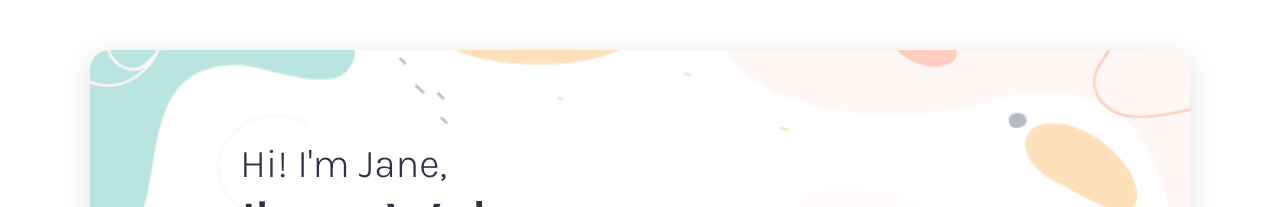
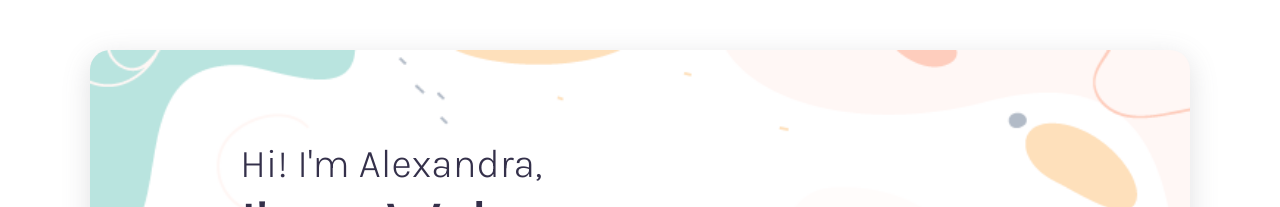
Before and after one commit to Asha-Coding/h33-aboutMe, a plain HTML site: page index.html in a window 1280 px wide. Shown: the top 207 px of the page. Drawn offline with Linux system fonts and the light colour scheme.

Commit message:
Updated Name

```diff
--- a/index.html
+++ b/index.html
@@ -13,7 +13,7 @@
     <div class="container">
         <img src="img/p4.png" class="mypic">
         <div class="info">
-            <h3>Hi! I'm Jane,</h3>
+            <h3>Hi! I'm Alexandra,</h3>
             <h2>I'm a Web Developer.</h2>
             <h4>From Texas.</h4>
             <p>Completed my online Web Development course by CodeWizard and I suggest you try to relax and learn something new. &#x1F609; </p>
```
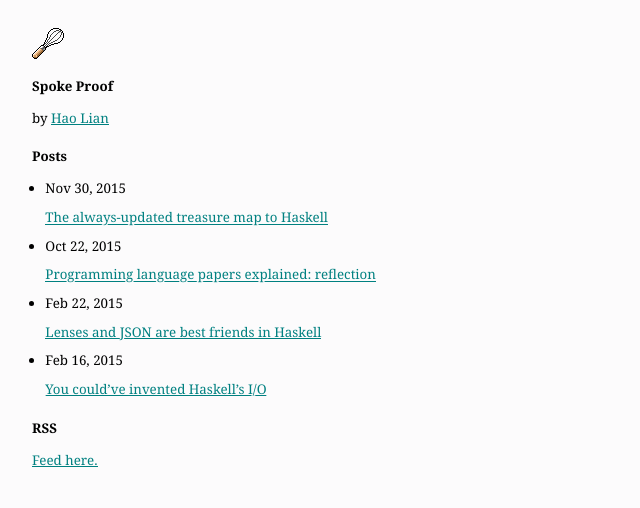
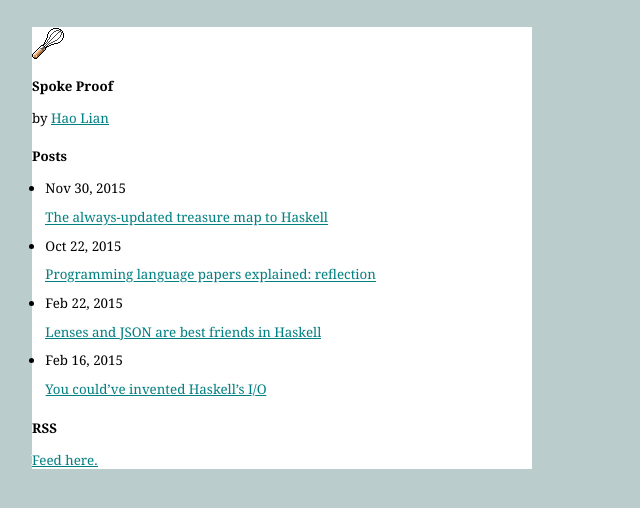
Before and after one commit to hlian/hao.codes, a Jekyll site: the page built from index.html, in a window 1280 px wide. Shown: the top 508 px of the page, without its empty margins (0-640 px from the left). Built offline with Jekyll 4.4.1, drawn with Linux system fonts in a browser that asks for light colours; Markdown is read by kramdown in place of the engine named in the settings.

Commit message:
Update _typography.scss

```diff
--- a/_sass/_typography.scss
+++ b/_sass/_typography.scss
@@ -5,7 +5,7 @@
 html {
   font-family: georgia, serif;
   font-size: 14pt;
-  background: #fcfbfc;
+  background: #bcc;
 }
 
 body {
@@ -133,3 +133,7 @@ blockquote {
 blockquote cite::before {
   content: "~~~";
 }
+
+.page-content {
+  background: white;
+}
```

= = = =

→ **ABOUT THIS TASK**:
Print the records above exactly as they stand, but leave out the pictures.

→ **RESULT OF THIS EXERCISE**:
Before and after one commit to Asha-Coding/h33-aboutMe, a plain HTML site: page index.html in a window 1280 px wide. Shown: the top 207 px of the page. Drawn offline with Linux system fonts and the light colour scheme.

Commit message:
Updated Name

```diff
--- a/index.html
+++ b/index.html
@@ -13,7 +13,7 @@
     <div class="container">
         <img src="img/p4.png" class="mypic">
         <div class="info">
-            <h3>Hi! I'm Jane,</h3>
+            <h3>Hi! I'm Alexandra,</h3>
             <h2>I'm a Web Developer.</h2>
             <h4>From Texas.</h4>
             <p>Completed my online Web Development course by CodeWizard and I suggest you try to relax and learn something new. &#x1F609; </p>
```
Before and after one commit to hlian/hao.codes, a Jekyll site: the page built from index.html, in a window 1280 px wide. Shown: the top 508 px of the page, without its empty margins (0-640 px from the left). Built offline with Jekyll 4.4.1, drawn with Linux system fonts in a browser that asks for light colours; Markdown is read by kramdown in place of the engine named in the settings.

Commit message:
Update _typography.scss

```diff
--- a/_sass/_typography.scss
+++ b/_sass/_typography.scss
@@ -5,7 +5,7 @@
 html {
   font-family: georgia, serif;
   font-size: 14pt;
-  background: #fcfbfc;
+  background: #bcc;
 }
 
 body {
@@ -133,3 +133,7 @@ blockquote {
 blockquote cite::before {
   content: "~~~";
 }
+
+.page-content {
+  background: white;
+}
```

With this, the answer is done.